Citizen Science in the Digital Age
- Engaging Civil Society in Social Science and Humanities Research -

With the rapid spread of information technology, the term “co-creation”has come into frequent use. Citizen science, collaboration between citizens and scientists, is also an important initiative for jointly shaping society. As one example, citizen science in the natural sciences is highly regarded worldwide. On the other hand, citizen science in the humanities and social sciences can be considered to still be in its infancy.

What role can citizen science play in the field of humanities and social science research, in which the subject of study is ourselves rather than natural phenomena? At a conference jointly organized by NIRA, DIJ, and DWIH Tokyo*, researchers from Japan and overseas discussed the following points in relation to citizen science.

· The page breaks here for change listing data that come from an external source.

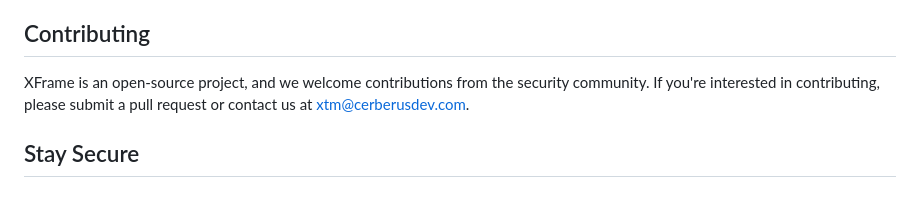
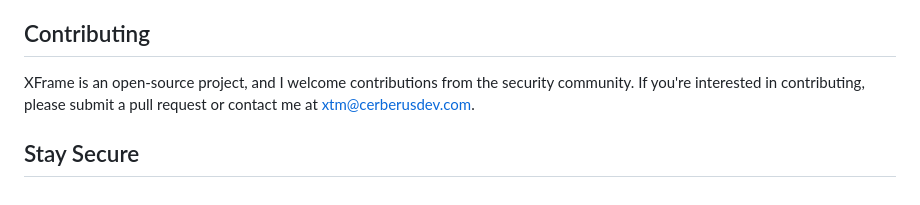
Before and after one commit to X-The-Mystic/xframe, a Markdown page: README.md, the part around the change. Rendered like a GitHub page.

```diff
--- a/README.md
+++ b/README.md
@@ -68,7 +68,7 @@ XFrame is released under the MIT license. Please note that XFrame is intended fo
 Contributing
 ------------
 
-XFrame is an open-source project, and we welcome contributions from the security community. If you're interested in contributing, please submit a pull request or contact us at <xtm@cerberusdev.com>.
+XFrame is an open-source project, and I welcome contributions from the security community. If you're interested in contributing, please submit a pull request or contact me at <xtm@cerberusdev.com>.
 
 Stay Secure
 ------------
```
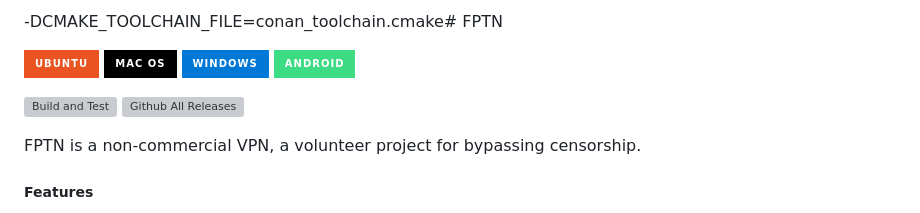
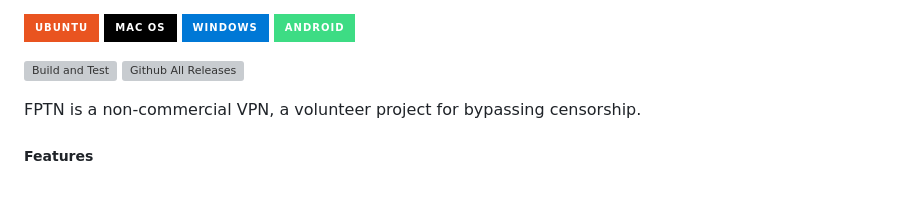
Before and after one commit to batchar2/fptn, a Markdown page: README.md, the part around the change. GitHub-like rendering; badges without logos; grey boxes are pictures that could not be loaded.

```diff
--- a/README.md
+++ b/README.md
@@ -1,5 +1,3 @@
--DCMAKE_TOOLCHAIN_FILE=conan_toolchain.cmake#  FPTN
-
 [![Ubuntu](https://img.shields.io/badge/Ubuntu-E95420?style=for-the-badge\&logo=ubuntu\&logoColor=white)](https://github.com/batchar2/fptn/releases)
 [![Mac OS](https://img.shields.io/badge/mac%20os-000000?style=for-the-badge\&logo=macos\&logoColor=F0F0F0)](https://github.com/batchar2/fptn/releases)
 [![Windows](https://img.shields.io/badge/Windows-0078D6?style=for-the-badge\&logo=windows\&logoColor=white)](https://github.com/batchar2/fptn/releases)
```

Citizen science has the potential to bring new possibilities to the development of research in the humanities and social sciences. Citizen science itself has the potential to develop by not only obtaining data from citizens, but by utilizing the   intelligence and insight of citizens in the solution of social issues. In order to manifest these potentials, it will be necessary to design protocols for citizen participation, involve universities that support citizen science, and build data provision and management systems based on the perspectives of data ownership and the protection of personal information. In addition, the data platforms provided today by giant IT companies should be regarded not as enemies that fence in data, but rather as tools for sharing data with citizens. The era of big data will be the era of designing the data that one wants to use.

* Citizen Science in the Digital Age - Engaging civil society in social science and humanities research - (Held in September 2019

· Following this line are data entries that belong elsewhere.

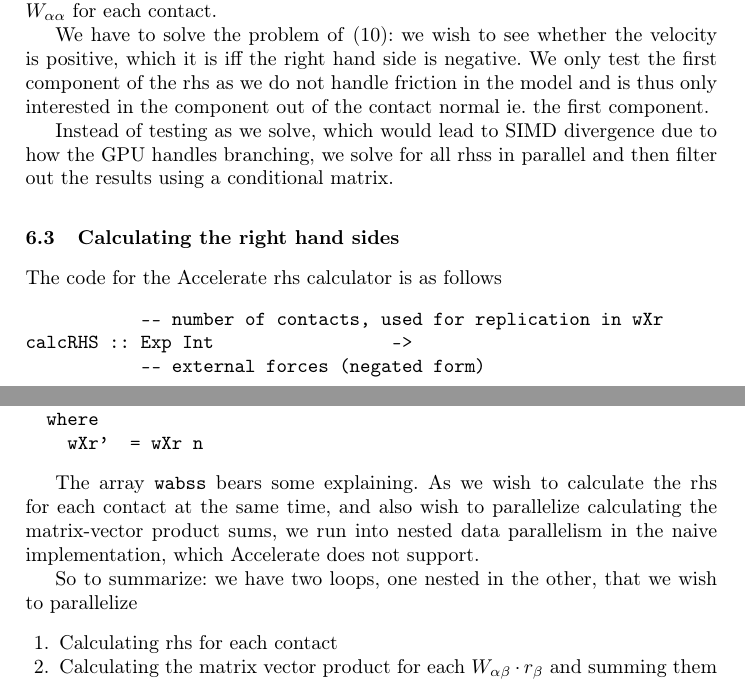
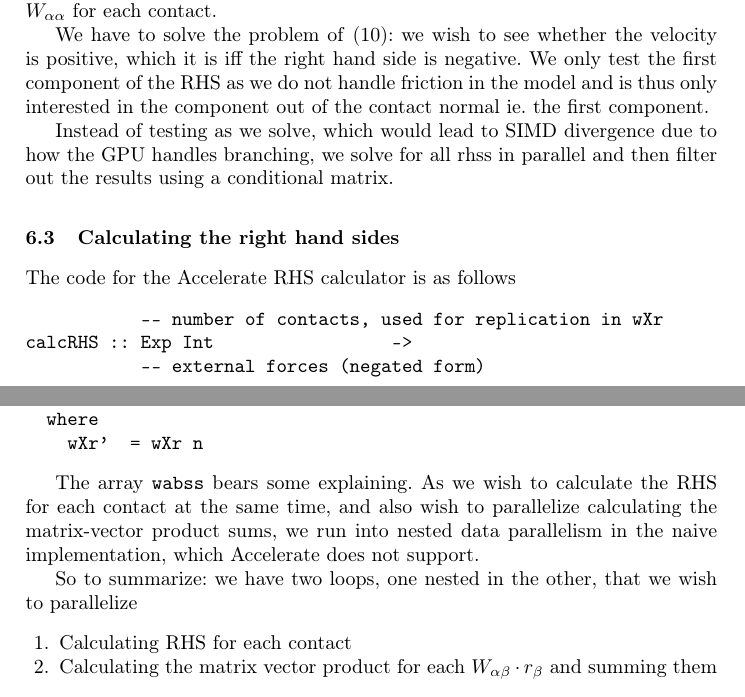
Before and after one commit to Munksgaard/tipl-project, a LaTeX paper (report/report.tex): two parts of pages 8 and 9 of 12, joined at a grey line, cut so that both start at the same text. Compiled offline with pdfLaTeX.

Commit message:
replace rhs with RHS for conformity

```diff
--- a/report/report.tex
+++ b/report/report.tex
@@ -420,7 +420,7 @@ and \texttt{inWaas} is the inverse of $W_{\alpha\alpha}$ for each contact.
 We have to solve the problem of \eqref{impulseXvectorConstraint}:
 we wish to see whether the velocity is positive,
 which it is iff the right hand side is negative.
-We only test the first component of the rhs
+We only test the first component of the RHS
 as we do not handle friction in the model and is thus only interested
 in the component out of the contact normal ie. the first component.
 
@@ -430,7 +430,7 @@ we solve for all rhss in parallel and then filter out the results
 using a conditional matrix.
 
 \subsection{Calculating the right hand sides}
-The code for the Accelerate rhs calculator is as follows
+The code for the Accelerate RHS calculator is as follows
 \begin{verbatim}
            -- number of contacts, used for replication in wXr
 calcRHS :: Exp Int                 ->
@@ -448,14 +448,14 @@ calcRHS n extF wabss rs = extF `vssub` (wabss `wXr'` rs)
 \end{verbatim}
 
 The array \texttt{wabss} bears some explaining.
-As we wish to calculate the rhs for each contact at the same time,
+As we wish to calculate the RHS for each contact at the same time,
 and also wish to parallelize calculating the matrix-vector product sums,
 we run into nested data parallelism in the naive implementation,
 which Accelerate does not support.
 
 So to summarize: we have two loops, one nested in the other, that we wish to parallelize
 \begin{enumerate}
-\item Calculating rhs for each contact
+\item Calculating RHS for each contact
 \item Calculating the matrix vector product for each $W_{\alpha\beta} \cdot r_{\beta}$ and summing them
 \end{enumerate}
 
```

Nippon Institute for Research   Advancement
German Institute for Japanese   Studies
DWIH Tokyo
German Center for Research and Innovation